Mountain Wheels: Ford’s Fusion Energi goes a long way on a little charge
Ryan Summerlin March 15, 2014
2014 Ford Fusion Energi SE
MSRP: $38,700; as tested, $44,620
Powertrain: 195-HP net 2.0-liter four-cylinder Atkinson cycle engine/hybrid battery system, electronic CVT automatic transmission
EPA figures: 100 mpge (electricity/gasoline); 43 mpg gas only
Having been burned in a nearly Biblical fashion by hybrid enthusiasts a couple of years back when I got to drive the Chevy Volt — I got in and used it like it was a car, not a complicated science project, and they didn’t like that — I thought I would mix up my Ford Fusion Energi experiences and see if I might get better overall results.

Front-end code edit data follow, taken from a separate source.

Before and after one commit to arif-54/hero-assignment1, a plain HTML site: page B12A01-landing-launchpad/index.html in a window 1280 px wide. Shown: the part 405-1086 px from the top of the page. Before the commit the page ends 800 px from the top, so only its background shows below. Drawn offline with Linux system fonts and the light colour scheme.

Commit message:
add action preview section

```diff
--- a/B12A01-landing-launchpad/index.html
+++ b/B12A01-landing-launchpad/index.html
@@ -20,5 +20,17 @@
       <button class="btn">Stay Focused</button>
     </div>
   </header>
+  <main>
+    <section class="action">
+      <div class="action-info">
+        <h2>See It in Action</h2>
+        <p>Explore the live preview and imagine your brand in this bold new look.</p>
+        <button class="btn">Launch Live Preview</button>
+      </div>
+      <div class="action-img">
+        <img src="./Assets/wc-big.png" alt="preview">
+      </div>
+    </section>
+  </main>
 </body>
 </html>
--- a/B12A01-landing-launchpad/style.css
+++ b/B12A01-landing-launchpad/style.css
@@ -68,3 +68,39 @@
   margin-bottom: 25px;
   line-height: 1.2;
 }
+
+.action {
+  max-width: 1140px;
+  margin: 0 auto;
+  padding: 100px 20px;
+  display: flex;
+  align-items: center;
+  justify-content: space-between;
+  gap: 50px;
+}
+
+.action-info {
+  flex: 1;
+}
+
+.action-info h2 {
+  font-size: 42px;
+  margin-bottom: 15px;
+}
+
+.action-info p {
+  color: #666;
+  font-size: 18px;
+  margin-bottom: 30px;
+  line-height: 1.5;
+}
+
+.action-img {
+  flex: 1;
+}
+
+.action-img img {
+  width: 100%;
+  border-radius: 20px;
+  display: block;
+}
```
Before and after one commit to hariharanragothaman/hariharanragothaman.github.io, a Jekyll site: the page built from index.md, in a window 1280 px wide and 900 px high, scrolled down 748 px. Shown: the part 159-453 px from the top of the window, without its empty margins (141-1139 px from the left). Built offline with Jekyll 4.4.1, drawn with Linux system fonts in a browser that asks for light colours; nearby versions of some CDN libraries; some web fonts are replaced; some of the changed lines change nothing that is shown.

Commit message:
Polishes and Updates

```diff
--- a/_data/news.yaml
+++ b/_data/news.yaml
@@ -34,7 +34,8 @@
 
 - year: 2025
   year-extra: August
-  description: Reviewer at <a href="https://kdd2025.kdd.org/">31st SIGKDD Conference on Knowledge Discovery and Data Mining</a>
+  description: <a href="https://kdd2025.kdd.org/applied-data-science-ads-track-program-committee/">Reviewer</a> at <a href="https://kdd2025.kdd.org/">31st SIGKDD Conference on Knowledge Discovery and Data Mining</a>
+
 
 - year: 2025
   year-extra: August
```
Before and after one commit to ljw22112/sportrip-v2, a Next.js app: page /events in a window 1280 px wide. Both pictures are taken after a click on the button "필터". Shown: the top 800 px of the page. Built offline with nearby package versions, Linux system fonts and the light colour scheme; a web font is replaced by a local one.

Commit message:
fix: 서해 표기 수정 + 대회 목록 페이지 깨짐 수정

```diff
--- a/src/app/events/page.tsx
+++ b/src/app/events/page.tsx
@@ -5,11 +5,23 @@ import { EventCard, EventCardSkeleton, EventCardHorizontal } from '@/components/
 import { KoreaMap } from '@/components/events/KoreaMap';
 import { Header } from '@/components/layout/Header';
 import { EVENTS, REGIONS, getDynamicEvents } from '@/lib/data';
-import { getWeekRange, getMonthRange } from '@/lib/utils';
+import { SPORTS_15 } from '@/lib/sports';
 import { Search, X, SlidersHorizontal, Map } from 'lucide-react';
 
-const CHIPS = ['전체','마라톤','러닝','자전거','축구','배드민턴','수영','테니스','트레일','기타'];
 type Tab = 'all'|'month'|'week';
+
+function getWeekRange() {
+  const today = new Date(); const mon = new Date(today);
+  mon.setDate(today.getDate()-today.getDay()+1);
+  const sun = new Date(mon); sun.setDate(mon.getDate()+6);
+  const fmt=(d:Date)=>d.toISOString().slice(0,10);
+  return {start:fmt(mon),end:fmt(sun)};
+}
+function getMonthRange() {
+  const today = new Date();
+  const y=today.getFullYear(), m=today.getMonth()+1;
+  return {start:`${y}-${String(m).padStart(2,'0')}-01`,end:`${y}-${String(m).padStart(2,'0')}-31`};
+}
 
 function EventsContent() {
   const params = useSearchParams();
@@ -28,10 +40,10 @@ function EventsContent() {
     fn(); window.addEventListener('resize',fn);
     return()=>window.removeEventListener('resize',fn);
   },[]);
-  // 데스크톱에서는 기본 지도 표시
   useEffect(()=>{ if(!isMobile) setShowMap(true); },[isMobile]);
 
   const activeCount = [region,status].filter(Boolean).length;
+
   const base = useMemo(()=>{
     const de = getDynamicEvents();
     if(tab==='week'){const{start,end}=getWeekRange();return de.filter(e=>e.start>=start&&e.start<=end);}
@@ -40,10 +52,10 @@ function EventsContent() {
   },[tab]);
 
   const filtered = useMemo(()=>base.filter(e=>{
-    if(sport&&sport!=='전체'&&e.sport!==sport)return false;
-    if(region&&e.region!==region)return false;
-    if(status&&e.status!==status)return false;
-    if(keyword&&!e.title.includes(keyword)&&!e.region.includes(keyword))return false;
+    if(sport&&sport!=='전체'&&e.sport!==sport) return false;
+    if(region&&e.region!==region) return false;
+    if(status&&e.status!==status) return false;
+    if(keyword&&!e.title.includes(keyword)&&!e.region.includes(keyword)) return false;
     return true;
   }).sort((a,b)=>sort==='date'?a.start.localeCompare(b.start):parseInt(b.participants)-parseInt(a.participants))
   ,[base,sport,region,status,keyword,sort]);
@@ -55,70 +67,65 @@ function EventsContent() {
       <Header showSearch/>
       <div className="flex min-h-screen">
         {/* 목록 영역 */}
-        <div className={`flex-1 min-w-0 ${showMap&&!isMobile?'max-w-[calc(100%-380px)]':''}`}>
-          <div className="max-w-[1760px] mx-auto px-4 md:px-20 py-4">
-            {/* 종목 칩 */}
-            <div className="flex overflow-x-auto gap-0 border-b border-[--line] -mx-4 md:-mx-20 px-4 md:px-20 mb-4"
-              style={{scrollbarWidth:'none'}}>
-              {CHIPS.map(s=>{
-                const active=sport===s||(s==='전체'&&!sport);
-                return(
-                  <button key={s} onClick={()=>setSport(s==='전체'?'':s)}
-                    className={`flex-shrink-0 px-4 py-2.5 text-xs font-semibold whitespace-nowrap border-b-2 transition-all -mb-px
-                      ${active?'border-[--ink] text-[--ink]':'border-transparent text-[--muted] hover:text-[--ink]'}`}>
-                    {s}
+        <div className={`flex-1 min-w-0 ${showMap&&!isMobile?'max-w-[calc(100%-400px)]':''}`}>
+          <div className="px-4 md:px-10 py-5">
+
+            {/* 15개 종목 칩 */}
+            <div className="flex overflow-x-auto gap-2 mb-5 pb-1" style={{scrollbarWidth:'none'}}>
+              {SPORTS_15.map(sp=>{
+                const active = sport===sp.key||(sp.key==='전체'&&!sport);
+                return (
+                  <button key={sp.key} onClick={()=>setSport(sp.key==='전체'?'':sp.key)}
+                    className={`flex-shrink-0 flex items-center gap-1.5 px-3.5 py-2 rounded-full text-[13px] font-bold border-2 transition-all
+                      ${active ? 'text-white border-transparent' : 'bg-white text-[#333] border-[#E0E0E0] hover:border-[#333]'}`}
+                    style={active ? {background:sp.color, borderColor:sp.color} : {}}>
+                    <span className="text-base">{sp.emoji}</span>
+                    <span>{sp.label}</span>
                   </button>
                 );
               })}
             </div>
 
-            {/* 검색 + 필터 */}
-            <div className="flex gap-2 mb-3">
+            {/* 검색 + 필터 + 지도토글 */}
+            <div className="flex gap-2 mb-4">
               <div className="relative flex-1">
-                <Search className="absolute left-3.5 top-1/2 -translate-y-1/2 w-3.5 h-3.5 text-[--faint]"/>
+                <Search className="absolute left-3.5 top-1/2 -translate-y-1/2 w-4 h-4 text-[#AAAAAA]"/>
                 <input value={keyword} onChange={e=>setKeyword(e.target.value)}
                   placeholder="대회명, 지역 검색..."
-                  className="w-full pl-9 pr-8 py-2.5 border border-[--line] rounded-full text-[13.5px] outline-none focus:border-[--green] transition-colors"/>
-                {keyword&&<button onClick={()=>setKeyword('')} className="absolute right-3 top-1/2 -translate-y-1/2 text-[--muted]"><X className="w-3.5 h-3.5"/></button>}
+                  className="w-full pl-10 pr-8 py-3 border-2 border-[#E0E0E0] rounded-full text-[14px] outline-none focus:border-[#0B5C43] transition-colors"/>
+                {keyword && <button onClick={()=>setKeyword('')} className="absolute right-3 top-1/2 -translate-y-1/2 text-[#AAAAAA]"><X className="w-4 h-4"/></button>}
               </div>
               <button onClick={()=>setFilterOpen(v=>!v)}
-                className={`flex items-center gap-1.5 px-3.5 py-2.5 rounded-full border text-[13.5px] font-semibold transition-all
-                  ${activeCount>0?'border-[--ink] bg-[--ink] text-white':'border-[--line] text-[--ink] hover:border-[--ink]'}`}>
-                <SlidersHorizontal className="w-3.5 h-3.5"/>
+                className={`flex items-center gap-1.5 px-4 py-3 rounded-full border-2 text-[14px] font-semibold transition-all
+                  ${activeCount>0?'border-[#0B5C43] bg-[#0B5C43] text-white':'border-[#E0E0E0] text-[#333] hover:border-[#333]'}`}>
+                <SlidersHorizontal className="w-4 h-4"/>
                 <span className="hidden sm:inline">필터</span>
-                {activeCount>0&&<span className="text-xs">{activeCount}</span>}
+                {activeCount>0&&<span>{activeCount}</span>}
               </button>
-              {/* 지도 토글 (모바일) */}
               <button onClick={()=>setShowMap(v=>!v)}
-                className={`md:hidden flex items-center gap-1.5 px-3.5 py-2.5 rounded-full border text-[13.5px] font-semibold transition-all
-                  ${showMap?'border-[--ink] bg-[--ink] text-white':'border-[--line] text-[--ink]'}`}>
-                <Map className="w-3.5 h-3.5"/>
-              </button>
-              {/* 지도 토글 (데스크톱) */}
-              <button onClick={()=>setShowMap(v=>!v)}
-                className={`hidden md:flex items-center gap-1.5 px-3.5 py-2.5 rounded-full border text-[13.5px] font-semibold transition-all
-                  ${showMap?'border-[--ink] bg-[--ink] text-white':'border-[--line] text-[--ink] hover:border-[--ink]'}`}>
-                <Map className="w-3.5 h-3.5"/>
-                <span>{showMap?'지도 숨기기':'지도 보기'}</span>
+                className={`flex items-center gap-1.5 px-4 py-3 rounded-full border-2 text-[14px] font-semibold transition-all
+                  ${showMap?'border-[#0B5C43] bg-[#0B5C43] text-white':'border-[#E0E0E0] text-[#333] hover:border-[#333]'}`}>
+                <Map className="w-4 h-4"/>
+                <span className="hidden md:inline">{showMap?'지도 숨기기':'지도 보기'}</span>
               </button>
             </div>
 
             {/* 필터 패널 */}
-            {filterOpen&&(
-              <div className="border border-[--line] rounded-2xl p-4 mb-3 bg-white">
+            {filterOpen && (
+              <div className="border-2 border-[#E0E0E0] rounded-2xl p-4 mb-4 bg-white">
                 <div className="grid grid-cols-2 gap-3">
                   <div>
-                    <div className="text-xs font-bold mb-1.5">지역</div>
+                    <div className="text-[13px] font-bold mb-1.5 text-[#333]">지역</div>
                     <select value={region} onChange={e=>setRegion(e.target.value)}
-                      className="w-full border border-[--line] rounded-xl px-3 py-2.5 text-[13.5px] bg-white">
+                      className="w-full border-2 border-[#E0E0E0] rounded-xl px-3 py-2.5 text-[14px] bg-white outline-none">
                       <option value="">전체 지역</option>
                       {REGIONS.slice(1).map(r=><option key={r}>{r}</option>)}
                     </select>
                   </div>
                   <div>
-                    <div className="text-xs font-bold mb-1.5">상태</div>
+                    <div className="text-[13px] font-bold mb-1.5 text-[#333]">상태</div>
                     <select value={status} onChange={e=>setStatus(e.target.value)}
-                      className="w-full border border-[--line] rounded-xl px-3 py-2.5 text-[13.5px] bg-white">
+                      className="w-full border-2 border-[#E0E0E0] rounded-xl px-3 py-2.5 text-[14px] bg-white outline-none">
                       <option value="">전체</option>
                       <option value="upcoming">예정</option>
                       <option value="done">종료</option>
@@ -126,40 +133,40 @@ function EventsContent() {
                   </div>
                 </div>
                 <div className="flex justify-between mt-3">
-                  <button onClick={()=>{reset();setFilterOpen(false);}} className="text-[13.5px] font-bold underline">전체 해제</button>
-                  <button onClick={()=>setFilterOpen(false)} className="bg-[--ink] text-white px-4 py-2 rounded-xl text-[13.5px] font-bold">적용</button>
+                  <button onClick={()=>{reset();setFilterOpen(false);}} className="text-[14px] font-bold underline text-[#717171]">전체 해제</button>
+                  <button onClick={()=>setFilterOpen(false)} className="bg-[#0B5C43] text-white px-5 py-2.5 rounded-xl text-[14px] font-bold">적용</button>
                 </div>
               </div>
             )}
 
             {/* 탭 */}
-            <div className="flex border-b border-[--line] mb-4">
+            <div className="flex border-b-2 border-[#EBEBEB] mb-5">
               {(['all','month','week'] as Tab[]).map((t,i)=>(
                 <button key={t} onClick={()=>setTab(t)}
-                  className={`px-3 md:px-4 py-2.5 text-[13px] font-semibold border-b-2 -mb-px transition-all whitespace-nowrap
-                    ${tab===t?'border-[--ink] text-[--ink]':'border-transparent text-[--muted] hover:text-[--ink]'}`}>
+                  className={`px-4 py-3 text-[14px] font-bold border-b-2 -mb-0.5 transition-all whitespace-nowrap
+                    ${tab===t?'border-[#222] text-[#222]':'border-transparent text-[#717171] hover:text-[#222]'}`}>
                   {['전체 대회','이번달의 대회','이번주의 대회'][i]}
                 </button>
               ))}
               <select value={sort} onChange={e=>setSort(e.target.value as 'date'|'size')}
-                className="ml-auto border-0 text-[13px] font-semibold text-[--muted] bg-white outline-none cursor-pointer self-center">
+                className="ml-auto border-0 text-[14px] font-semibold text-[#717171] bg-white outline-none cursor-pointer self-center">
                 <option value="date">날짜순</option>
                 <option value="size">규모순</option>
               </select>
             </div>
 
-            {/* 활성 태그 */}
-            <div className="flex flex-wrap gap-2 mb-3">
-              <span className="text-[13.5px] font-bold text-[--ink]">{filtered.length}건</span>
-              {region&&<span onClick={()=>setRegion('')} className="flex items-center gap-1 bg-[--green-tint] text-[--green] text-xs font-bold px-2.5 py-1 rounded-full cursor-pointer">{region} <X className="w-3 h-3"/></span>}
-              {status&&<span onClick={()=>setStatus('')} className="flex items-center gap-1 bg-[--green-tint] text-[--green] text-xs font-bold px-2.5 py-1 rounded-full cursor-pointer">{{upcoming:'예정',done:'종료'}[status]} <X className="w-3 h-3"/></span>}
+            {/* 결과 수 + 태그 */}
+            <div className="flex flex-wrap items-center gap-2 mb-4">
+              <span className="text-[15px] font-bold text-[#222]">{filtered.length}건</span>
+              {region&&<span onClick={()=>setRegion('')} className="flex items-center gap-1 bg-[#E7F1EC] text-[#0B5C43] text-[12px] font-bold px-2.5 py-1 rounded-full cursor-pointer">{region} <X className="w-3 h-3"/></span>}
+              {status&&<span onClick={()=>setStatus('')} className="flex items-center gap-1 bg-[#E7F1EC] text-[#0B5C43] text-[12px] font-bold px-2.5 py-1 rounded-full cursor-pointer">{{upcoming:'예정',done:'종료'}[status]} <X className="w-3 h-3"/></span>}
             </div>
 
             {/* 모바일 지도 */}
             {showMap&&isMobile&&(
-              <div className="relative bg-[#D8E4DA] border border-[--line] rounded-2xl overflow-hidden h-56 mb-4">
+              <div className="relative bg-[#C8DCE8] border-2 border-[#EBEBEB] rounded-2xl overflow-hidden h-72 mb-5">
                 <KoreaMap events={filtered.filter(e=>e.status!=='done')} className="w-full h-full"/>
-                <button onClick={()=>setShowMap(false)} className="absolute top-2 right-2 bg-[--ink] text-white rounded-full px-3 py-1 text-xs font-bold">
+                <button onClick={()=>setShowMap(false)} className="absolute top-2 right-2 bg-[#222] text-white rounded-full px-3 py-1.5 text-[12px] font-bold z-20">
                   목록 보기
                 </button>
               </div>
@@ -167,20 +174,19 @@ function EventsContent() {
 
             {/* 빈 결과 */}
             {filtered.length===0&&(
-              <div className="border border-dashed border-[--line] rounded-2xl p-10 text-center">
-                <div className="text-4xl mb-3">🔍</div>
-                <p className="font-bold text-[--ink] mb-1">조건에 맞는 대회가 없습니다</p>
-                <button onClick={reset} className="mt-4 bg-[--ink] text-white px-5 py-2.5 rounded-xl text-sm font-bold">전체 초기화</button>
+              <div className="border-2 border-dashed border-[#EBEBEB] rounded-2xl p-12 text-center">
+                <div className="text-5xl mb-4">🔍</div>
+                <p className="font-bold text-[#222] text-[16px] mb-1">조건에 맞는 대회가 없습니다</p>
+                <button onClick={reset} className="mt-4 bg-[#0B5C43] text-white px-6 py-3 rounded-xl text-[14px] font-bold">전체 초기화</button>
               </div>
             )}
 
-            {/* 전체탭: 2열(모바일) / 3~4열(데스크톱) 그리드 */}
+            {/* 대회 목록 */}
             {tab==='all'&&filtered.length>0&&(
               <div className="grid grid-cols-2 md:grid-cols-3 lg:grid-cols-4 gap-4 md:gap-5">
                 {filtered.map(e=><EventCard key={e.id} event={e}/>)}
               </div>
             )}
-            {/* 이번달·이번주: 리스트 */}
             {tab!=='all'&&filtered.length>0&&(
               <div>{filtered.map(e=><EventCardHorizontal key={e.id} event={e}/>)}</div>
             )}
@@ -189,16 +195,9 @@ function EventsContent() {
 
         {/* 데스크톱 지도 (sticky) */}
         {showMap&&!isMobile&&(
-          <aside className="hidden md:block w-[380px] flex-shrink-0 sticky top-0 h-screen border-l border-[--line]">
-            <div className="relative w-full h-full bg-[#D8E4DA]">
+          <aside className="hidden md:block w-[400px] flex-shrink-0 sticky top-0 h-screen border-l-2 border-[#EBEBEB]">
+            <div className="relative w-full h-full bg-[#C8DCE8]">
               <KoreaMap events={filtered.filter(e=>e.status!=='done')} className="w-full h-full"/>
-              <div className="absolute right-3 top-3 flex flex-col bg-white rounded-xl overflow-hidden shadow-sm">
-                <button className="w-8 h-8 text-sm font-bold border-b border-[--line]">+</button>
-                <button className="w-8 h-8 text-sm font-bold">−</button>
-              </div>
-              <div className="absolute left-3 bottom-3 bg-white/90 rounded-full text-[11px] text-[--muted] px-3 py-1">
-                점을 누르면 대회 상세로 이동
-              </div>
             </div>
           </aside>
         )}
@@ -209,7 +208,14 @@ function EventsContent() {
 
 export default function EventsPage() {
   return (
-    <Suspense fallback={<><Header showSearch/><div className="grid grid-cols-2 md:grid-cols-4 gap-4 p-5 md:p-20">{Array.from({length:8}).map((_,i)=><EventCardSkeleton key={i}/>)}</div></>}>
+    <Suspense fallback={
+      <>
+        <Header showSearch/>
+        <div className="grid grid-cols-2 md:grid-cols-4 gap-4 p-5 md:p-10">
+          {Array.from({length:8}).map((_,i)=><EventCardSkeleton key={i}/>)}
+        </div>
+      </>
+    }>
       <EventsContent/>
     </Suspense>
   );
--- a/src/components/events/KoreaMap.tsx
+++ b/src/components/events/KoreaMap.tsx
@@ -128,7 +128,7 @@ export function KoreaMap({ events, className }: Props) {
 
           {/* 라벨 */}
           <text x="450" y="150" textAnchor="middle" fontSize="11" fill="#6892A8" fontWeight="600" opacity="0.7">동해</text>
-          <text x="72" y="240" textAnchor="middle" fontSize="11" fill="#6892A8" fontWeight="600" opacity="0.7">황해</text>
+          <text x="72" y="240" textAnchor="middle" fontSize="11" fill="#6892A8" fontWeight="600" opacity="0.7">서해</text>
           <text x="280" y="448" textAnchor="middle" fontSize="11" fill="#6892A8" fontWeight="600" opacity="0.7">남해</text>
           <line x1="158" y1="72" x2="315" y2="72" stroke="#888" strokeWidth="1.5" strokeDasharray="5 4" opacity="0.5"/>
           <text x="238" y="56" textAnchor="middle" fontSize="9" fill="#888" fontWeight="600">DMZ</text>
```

And in a way, it did work (the driving part, at least): I started my day in Ford’s largest plug-in gas-electric hybrid with an uncharged battery. I then tried a mixture of stop-and-go urban driving and freeway cruising mostly using the Energi’s 2.0-liter Atkinson cycle four-cylinder as the car’s sole propulsion device — as you will have to do if you exceed the car’s approximately 21-mile electric-only range. Later, I plugged ’er in and tried to see what all the fuss was about.
The overall idea with the Fusion Energi (and the Volt, as well as the plug-in version of the Toyota Prius), is to allow you to be the most efficient and futuristic, low-emissions urban driver possible, but still have the ability to drive the car as far as you please without stopping to recharge the battery. Even the Tesla Model S does need to be plugged in, after all.
In Fusion’s case, the car’s small gasoline engine — rated for 43 mpg on its own — can help extend the car’s 7.6 kWh lithium-ion battery pack to take you considerably more than the 21-mile mark. Charged up and driven efficiently, Ford claims you can actually roll along for 620 miles between gas stops.
Fusion, as has been previously noted, is also a solid, comfortably sized and well-rounded automobile, which means you get a platform that’s already light-years ahead of Prius and Volt in terms of roominess and what one might call “regular car-ness.”
Aside from a power-charging port on the side panel just ahead of the driver’s door (which also glows bluer and bluer to indicate the charging process), Fusion Energi looks absolutely identical to the regular car. Minus a considerable chunk of the trunk space being used up for the battery pack, that is.
And in my somewhat backwards but real-world journey with the car, it also pointed out what might be the Energi’s primary drawback, something it shared with the other plug-in hybrids I’ve driven: That little 2.0-liter engine is not the most subtle or quiet of powerplants, producing a more-than-palpable buzzy throbbing when it kicks in.
Should you need lots and lots of power — heading up the hills without a fully charged battery, for instance — the car’s electronic continuously variable transmission can also be a little slack and slow to respond, meaning you’ve got to rev the heck out of it to pass someone or maintain speed headed up a steep grade.
This is in complete contrast to Fusion Energi when traveling with a fully charged battery, during which times the car is completely and utterly silent, with quick and seamless electronic torque and the ability to bomb along at up to 85 mph in all-electric mode.
The entire combined package is rated at 188 horsepower, but if you really need a full burst, a battery-reserve-draining overboost gets you 195 horses, taking full advantage of the 88 kW electric traction motor.
I finally plugged the car in and the battery went from having no available driving reserve to being about 40 percent full in just 45 minutes — and indicating a 16-mile all-electric range. Ford’s materials suggest a full charge takes about two and a half hours with a 240V outlet or a more leisurely seven hours with a regular 120V plug; both of those are acceptable for drive-it-to-work and charge-it scenarios